Crowds of demonstrators were seen running away from the scene outside parliament in the capital Jakarta, according to a Reuters witness, while Kompas TV said rocks had been thrown into the complex.

The rally was one of several across Indonesia on Monday, including in South Sulawesi, West Java and Jakarta, where hundreds of students wearing neon jackets had marched towards parliament to complain about rising goods costs and the prospect of the president outstaying his two-term limit.

Hundreds of university students attend a rally in Jakarta on April 11 to protest high cooking oil prices and a possible extension of President Joko Widodo's stay in office.

Jakarta police chief Fadil Imran told a news conference that a university lecturer who was participating in the demonstration sustained “grave” injuries after a “non-student” group battered and stomped on him. Six police officers who tried to help the lecturer were also injured, he added.

He did not say why the group had targeted the lecturer.

Jokowi, as the president is known, on Sunday sought to dampen speculation of a plan being hatched by his allies to keep him in power longer.

The idea of extending his tenure either by changing the constitution or delaying the 2024 election, has gained momentum lately in the world’s third-largest democracy after some influential political figures publicly backed it.

Indonesian students protest in front of the parliament compound in Jakarta on April 11.

“What’s clear is how the elites are forcing themselves to delay the election, and that’s what hurts the constitution,” said Muhammad Lutfi, a student attending the protest.

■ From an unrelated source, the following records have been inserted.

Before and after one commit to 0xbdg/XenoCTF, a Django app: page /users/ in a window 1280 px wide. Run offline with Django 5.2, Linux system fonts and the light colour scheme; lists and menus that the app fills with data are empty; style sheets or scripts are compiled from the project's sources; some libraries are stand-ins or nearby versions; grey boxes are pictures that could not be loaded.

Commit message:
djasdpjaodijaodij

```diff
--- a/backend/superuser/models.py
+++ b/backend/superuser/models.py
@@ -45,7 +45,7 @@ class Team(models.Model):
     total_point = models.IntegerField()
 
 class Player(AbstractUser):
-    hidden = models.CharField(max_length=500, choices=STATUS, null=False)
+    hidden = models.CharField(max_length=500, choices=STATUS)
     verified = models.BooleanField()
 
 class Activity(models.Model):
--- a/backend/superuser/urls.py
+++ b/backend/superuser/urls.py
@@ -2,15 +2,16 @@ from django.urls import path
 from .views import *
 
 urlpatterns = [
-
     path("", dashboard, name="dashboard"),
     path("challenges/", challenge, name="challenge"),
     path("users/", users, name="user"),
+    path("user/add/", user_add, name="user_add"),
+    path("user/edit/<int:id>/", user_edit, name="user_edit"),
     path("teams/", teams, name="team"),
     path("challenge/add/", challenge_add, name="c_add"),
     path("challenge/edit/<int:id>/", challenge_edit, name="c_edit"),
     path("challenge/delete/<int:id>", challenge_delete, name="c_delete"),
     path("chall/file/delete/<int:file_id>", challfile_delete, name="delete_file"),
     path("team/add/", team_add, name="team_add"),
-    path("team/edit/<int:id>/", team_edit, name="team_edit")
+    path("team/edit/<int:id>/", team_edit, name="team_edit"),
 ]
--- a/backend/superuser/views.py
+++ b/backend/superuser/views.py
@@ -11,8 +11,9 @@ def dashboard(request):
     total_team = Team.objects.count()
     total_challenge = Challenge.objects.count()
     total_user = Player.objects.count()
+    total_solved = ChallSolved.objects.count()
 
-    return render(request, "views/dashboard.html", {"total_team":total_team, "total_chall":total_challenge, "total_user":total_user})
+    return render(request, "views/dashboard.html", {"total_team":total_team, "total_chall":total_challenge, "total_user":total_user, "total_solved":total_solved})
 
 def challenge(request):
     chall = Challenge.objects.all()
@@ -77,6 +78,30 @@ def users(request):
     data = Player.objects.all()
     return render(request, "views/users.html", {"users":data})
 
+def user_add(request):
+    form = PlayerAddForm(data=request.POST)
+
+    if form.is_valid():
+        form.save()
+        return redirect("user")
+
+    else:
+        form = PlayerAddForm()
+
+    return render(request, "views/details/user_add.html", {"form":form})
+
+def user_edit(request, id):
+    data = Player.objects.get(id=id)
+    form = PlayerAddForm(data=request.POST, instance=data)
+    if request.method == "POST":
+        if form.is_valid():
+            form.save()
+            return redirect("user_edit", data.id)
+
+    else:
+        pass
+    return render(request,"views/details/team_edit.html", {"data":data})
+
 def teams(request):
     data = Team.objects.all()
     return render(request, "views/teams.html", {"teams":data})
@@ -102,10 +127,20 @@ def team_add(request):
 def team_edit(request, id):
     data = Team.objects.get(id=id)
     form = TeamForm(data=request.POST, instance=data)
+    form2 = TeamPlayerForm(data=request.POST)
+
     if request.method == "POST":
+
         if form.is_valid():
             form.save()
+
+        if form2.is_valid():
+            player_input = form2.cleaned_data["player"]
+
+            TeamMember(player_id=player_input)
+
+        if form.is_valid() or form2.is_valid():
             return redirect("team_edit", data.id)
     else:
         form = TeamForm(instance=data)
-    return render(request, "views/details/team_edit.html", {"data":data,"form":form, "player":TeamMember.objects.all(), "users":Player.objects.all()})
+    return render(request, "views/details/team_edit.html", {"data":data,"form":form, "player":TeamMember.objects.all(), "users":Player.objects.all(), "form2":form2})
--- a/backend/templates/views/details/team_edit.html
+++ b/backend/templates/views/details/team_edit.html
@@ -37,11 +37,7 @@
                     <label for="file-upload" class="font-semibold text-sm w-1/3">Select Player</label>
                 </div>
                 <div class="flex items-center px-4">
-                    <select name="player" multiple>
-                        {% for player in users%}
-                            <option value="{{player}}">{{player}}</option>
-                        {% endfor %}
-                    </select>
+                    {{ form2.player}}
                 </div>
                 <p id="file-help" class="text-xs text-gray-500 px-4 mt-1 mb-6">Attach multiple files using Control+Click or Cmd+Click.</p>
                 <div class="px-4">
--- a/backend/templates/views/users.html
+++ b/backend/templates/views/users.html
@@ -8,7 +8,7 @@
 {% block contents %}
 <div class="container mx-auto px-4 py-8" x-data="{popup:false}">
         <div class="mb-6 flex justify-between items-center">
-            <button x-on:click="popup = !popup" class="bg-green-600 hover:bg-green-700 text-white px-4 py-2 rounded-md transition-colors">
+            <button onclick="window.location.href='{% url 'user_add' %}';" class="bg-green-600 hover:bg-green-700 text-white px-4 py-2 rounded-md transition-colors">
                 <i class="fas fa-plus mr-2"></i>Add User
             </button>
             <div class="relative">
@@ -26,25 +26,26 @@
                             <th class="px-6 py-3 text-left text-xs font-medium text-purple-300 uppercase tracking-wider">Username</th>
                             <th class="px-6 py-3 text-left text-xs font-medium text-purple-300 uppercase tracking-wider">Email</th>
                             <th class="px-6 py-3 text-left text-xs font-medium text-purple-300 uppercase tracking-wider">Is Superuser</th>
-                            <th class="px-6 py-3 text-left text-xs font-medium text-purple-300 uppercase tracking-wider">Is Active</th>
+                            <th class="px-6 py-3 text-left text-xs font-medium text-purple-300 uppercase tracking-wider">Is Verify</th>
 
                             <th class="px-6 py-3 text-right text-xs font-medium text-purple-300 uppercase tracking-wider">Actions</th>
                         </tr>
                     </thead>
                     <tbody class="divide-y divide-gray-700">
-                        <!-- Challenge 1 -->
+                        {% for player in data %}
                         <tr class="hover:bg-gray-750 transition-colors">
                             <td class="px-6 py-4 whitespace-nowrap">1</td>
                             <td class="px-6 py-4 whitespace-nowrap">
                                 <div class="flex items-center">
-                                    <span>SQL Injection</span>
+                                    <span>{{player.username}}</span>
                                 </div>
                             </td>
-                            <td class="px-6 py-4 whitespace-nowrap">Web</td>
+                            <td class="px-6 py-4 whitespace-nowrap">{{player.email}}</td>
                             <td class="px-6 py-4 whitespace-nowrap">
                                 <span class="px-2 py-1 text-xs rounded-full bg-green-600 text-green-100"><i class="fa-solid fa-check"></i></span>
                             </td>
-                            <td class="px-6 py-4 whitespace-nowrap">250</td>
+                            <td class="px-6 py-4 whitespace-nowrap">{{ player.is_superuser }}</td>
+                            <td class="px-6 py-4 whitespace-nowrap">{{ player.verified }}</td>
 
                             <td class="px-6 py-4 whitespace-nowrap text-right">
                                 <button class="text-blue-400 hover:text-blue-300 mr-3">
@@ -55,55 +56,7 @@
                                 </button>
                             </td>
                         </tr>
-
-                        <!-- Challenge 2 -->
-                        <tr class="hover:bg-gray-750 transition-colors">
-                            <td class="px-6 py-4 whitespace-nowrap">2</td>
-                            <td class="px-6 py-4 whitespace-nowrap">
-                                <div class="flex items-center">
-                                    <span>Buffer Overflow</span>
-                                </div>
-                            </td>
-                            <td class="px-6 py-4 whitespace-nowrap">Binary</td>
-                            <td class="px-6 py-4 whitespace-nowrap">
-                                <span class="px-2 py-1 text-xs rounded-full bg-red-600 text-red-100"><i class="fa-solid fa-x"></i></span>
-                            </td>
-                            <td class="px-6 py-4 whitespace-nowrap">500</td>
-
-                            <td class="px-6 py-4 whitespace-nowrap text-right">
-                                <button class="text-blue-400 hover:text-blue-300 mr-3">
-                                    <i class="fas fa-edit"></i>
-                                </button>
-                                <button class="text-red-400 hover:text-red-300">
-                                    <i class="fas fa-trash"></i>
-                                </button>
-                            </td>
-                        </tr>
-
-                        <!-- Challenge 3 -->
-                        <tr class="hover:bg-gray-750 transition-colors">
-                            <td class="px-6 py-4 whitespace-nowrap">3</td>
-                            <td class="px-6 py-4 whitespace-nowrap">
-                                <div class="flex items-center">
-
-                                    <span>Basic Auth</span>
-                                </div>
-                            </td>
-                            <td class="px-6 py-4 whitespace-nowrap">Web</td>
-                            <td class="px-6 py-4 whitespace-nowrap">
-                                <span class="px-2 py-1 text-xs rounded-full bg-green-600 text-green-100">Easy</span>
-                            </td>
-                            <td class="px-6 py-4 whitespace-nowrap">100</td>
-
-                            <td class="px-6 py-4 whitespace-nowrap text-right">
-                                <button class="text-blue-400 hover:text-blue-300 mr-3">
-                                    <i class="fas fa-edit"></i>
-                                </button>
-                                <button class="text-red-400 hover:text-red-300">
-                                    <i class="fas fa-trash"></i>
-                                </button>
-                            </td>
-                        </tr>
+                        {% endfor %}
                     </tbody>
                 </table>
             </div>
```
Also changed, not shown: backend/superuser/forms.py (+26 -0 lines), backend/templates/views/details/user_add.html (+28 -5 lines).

University students have traditionally been at the forefront of efforts to protect Indonesia’s democratic gains, after taking to the streets in 1998 during huge protests that helped topple former strongman President Suharto.

The idea of allowing more than the maximum two, five-year terms as president has fueled concern about a threat to hard-won democratic reforms.

On Sunday, for a second time in under a week, Jokowi, 60, urged ministers and security chiefs to cease discussion of the issue to prevent public speculation and said it was clear that an election would be held in February 2024, as planned.

Jokowi has retained a high approval rating since he was first elected in 2014, but a recent survey by pollster Saiful Mujani Research and Consulting showed more than 70% of Indonesians reject the extension plan.

He has been criticised for his ambiguous stance on the issue, calling it a slap in the face and just “an idea”, but without explicitly rejecting it or ruling out staying in power longer.